Gillian Asplin was born Gillian Davy in 1939 in Grange-over-Sands, but the family soon moved to Arnside as her father had a business transporting coal from the railway sidings at Sandside. She has strong memories of her early days on High Knott Road. Her father was away from home during World War 2 and the family had to make do. Christmas trees were not easily available, but Gillian and her older brother were over the back wall onto Arnside Knott providing the family tree by other means.
Her brother became a boarder at the local school Earnseat, now Ashmeadow House on the Promenade and as the Second World War started evacuees came to Arnside. The lady staying with Gillian sounds to have been rather strict as even though a very small child she can remember being taught to eat everything she was given on pain of a visit from the Minister of Food. Rationing was in force, and a favourite treat was dipping bread in the lard and jelly under a joint of meat.
Another evacuee three doors down was the sister of a famous star off the radio. Miss Cavanagh would give Gillian elocution lessons and teach her the “correct” sound of her own name!
Gillian often spent time walking over Arnside Knott and one early evening the bombers could be seen over Barrow-in Furness where ships for the war were being built. The planes could be seen returning back to Germany and a house in Grange-over-Sands was destroyed one night by a bomber returning from a raid. In Gillian’s interview, at this point, you can hear an aircraft in the background, by coincidence the sound of an RAF training aircraft from Yorkshire. These memories are still strong even though, at the time, she was a small child and the terrible significance of the bombing was unknown to her.
When father came home on leave he’d bring American friends from Salisbury. A new treat was chewing gum, but there was twist in the tale as she would get into trouble for sticking bits under the edge of the kitchen table. On a trip to Salisbury, after saving up petrol coupons, American troops in convoy along the Dorset roads would throw sweets to the children in cars passing by.
Another delight was collecting rosehips, the bakers in the village and her friendship with the Barnes’ children at Earnseat. Gillian’s brother used to wear knitted swim suits when he was enjoying the swimming pool. Here Gillian made friends with Helen and they went together to their next school at Seascale on the west Cumbrian coast.
Women in Arnside contributed much to the war effort. Gillian’s mother was an ambulance driver, and she had many a long and difficult drive to the hospital at Conishead Priory, the ambulance having blackout covers on its headlights.

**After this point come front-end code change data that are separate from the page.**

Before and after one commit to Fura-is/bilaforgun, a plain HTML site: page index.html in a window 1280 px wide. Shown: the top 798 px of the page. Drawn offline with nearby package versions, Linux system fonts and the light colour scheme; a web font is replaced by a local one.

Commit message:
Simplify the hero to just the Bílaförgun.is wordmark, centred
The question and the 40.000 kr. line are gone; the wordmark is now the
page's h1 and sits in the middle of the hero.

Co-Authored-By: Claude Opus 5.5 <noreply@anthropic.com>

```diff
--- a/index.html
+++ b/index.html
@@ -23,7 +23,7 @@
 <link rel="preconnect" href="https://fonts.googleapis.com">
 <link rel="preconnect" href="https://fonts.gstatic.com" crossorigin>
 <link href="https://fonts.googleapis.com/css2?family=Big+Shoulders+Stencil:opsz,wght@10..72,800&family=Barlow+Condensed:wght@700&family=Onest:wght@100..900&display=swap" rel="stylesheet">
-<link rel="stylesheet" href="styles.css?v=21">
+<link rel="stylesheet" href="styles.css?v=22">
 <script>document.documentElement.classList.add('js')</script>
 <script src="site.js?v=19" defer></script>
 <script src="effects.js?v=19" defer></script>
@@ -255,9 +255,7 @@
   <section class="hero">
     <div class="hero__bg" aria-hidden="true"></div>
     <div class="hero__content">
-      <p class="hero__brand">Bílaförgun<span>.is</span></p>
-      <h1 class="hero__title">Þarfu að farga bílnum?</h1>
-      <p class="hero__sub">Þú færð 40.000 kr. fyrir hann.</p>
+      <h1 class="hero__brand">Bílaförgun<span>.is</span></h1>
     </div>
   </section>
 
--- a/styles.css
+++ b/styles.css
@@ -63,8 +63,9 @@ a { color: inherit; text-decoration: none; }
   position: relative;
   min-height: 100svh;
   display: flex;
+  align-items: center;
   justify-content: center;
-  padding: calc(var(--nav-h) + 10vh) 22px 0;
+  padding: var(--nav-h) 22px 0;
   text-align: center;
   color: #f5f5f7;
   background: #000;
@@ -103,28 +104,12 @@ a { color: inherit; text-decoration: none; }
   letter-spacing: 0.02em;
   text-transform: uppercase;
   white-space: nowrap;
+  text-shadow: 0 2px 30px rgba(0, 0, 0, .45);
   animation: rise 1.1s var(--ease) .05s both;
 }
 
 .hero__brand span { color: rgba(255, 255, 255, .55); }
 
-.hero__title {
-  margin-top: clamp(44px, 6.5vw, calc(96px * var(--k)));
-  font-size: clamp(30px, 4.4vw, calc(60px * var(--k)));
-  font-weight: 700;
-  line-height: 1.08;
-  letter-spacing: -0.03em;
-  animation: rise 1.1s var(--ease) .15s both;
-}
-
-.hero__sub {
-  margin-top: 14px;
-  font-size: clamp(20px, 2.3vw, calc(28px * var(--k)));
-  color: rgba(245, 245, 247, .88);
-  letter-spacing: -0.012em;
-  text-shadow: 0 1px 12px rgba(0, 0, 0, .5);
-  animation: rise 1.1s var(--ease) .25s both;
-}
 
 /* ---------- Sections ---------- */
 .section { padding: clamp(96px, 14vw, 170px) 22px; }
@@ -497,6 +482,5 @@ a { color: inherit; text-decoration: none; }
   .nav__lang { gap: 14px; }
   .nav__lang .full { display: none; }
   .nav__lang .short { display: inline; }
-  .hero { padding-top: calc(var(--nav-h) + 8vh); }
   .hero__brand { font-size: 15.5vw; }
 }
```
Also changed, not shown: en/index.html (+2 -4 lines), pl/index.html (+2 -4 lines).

Everyone endured rationing, but Gillian and her mother enjoyed their secret ways round the problem. Gillian was away at her new school at Seascale, where the staff were vigilant, trying to control illicit sweet supplies. When sweets were needed, letters home carrying the question, “Have the cows got out again” would be a code to her mother that fresh supplies were needed. They lived at High Fell above Grange and cows had escaped from the farm opposite.
Enterprise has always been a part of the Davy family, Gillian’s and herself were keen golfers. Her father’s first games were at Arnside, but one enduring golfing establishment is Grange Fell Golf Course.